What is expected » Establish how many lines in the records below include the word "herokuapp"; respond with that number only.

##### Supplied records #####

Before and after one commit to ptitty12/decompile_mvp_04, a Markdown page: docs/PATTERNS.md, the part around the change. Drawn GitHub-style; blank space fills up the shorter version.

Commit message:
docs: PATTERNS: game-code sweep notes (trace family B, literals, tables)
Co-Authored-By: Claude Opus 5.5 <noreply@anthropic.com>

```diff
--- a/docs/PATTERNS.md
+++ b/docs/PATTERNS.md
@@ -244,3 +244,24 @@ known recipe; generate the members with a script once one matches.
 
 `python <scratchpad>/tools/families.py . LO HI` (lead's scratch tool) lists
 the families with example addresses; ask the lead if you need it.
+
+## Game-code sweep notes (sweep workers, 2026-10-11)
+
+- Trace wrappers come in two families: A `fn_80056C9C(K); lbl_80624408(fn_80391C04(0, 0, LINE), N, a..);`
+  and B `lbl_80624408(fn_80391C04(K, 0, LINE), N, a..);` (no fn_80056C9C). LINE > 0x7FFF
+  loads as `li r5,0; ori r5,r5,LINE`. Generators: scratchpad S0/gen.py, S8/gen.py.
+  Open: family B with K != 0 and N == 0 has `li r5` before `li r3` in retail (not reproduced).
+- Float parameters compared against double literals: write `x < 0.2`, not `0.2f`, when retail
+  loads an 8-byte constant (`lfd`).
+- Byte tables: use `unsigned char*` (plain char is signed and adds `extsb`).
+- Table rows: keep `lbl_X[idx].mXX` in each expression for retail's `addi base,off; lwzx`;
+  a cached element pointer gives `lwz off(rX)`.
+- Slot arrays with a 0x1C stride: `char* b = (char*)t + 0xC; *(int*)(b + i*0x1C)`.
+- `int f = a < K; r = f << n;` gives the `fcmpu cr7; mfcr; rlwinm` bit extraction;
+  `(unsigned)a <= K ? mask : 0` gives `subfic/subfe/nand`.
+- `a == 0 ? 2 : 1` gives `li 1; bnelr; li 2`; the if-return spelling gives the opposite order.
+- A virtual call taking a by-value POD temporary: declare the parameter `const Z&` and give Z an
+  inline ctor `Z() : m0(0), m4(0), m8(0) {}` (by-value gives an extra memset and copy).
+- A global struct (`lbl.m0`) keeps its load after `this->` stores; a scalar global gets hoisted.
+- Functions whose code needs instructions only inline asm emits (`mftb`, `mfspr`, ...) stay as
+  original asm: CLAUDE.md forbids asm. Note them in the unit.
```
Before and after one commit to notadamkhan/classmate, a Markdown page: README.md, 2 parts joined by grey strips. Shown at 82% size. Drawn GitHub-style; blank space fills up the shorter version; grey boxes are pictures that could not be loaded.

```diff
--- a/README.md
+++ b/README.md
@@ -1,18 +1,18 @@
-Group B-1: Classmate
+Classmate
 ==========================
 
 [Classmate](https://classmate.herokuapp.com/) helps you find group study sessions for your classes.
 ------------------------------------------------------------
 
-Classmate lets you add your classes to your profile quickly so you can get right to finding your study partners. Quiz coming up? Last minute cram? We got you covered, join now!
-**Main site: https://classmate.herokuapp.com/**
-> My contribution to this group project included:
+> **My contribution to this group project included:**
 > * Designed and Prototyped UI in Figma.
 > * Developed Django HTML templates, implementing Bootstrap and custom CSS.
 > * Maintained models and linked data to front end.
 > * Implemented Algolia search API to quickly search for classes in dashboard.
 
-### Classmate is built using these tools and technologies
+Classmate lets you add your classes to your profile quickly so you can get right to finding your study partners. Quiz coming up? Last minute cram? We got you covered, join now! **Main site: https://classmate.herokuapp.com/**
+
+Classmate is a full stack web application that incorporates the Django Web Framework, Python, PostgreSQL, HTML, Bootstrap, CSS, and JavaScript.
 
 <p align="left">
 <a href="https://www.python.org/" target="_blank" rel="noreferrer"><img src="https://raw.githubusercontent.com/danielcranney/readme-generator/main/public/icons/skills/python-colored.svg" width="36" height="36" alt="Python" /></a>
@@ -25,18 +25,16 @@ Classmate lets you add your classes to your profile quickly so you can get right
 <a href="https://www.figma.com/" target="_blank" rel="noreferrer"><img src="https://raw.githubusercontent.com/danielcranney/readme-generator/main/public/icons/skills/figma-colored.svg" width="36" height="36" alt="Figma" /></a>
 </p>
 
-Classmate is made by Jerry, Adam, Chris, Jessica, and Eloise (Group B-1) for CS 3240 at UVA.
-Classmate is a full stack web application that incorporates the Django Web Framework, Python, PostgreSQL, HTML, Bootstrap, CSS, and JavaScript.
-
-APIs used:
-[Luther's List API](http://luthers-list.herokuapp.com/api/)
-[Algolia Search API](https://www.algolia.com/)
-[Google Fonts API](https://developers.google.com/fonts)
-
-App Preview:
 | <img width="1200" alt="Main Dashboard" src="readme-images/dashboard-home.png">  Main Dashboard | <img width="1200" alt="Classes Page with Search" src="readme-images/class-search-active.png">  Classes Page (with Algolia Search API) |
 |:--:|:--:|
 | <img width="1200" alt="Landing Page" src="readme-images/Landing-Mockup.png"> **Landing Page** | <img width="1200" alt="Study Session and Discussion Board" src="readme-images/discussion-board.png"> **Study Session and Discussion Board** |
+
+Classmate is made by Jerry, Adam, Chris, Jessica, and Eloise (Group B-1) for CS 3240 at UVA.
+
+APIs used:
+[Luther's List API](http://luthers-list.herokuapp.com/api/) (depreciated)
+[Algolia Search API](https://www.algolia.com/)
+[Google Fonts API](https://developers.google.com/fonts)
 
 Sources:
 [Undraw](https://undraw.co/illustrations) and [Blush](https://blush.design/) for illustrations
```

#####

Exercise answer » 5